Data under study
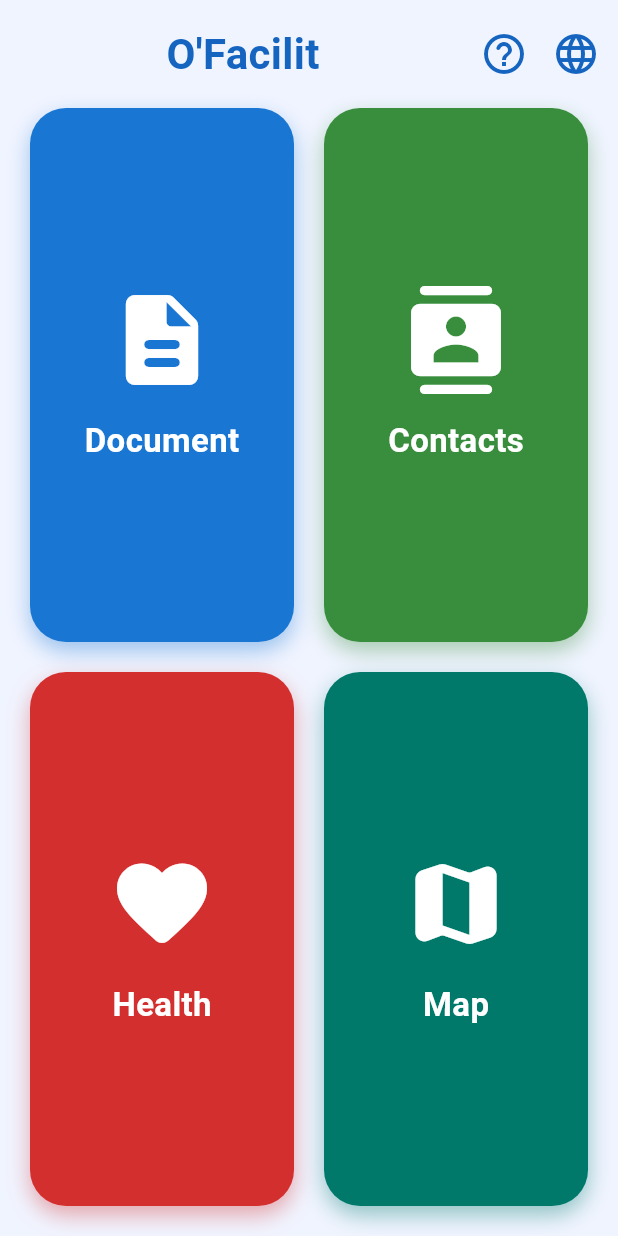
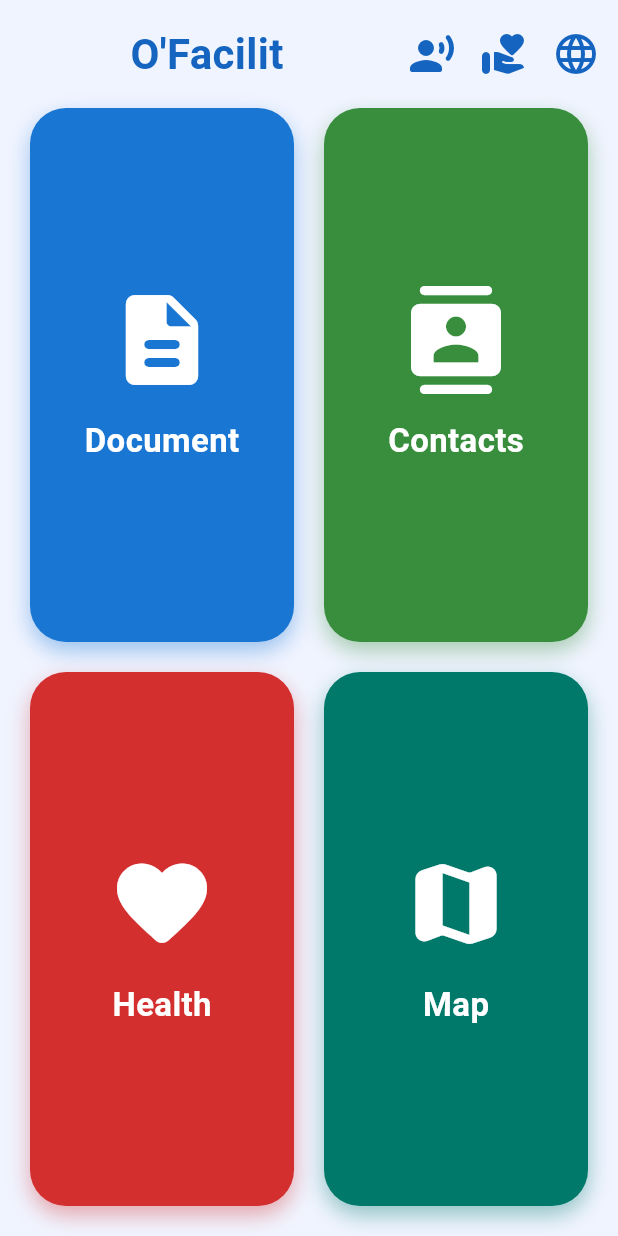
Before and after one commit to osurvie/SITE-APP, a Flutter app: the screen it shows after launch, on a phone screen of 412 x 824 dp. Run offline on Flutter 3.47's test engine with Material 3 defaults, Android fonts, the phone set to English and light mode, and no system bars; our stand-ins replace drift, drift_flutter, easy_localization, flutter_contacts, flutter_local_notifications, flutter_map and 9 more; missing offline and left inert: google_mlkit_text_recognition; accounts and stored records are empty; generated files the repository leaves out were written again.

Commit message:
updated home screen help/ voice icon

```diff
--- a/ofacilite/lib/features/home/home_screen.dart
+++ b/ofacilite/lib/features/home/home_screen.dart
@@ -7,6 +7,7 @@ import 'package:ofacilite/main.dart';
 import 'package:ofacilite/features/contacts/contacts_screen.dart';
 import 'package:ofacilite/features/document/document_screen.dart';
 import 'package:ofacilite/features/health/health_screen.dart';
+import 'package:ofacilite/features/help/help_screen.dart';
 import 'package:ofacilite/features/map/map_screen.dart';
 
 class HomeScreen extends StatefulWidget {
@@ -216,12 +217,20 @@ class _HomeScreenState extends State<HomeScreen> with RouteAware {
                         : IconButton(
                             key: const ValueKey('discover'),
                             icon: const Icon(
-                              Icons.help_outline_rounded,
+                              Icons.record_voice_over_rounded,
                               size: 32,
                               color: Color(0xFF1565C0),
                             ),
                             onPressed: _startDiscovery,
                           ),
+                  ),
+                  IconButton(
+                    icon: const Icon(
+                      Icons.volunteer_activism_rounded,
+                      size: 32,
+                      color: Color(0xFF1565C0),
+                    ),
+                    onPressed: () => _navigateTo(const HelpScreen()),
                   ),
                   IconButton(
                     icon: const Icon(
```
Also changed, not shown: ofacilite/lib/features/map/map_screen.dart (+0 -14 lines).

Brief
Set down the records above exactly, leaving out pictures.

Written solution
Before and after one commit to osurvie/SITE-APP, a Flutter app: the screen it shows after launch, on a phone screen of 412 x 824 dp. Run offline on Flutter 3.47's test engine with Material 3 defaults, Android fonts, the phone set to English and light mode, and no system bars; our stand-ins replace drift, drift_flutter, easy_localization, flutter_contacts, flutter_local_notifications, flutter_map and 9 more; missing offline and left inert: google_mlkit_text_recognition; accounts and stored records are empty; generated files the repository leaves out were written again.

Commit message:
updated home screen help/ voice icon

```diff
--- a/ofacilite/lib/features/home/home_screen.dart
+++ b/ofacilite/lib/features/home/home_screen.dart
@@ -7,6 +7,7 @@ import 'package:ofacilite/main.dart';
 import 'package:ofacilite/features/contacts/contacts_screen.dart';
 import 'package:ofacilite/features/document/document_screen.dart';
 import 'package:ofacilite/features/health/health_screen.dart';
+import 'package:ofacilite/features/help/help_screen.dart';
 import 'package:ofacilite/features/map/map_screen.dart';
 
 class HomeScreen extends StatefulWidget {
@@ -216,12 +217,20 @@ class _HomeScreenState extends State<HomeScreen> with RouteAware {
                         : IconButton(
                             key: const ValueKey('discover'),
                             icon: const Icon(
-                              Icons.help_outline_rounded,
+                              Icons.record_voice_over_rounded,
                               size: 32,
                               color: Color(0xFF1565C0),
                             ),
                             onPressed: _startDiscovery,
                           ),
+                  ),
+                  IconButton(
+                    icon: const Icon(
+                      Icons.volunteer_activism_rounded,
+                      size: 32,
+                      color: Color(0xFF1565C0),
+                    ),
+                    onPressed: () => _navigateTo(const HelpScreen()),
                   ),
                   IconButton(
                     icon: const Icon(
```
Also changed, not shown: ofacilite/lib/features/map/map_screen.dart (+0 -14 lines).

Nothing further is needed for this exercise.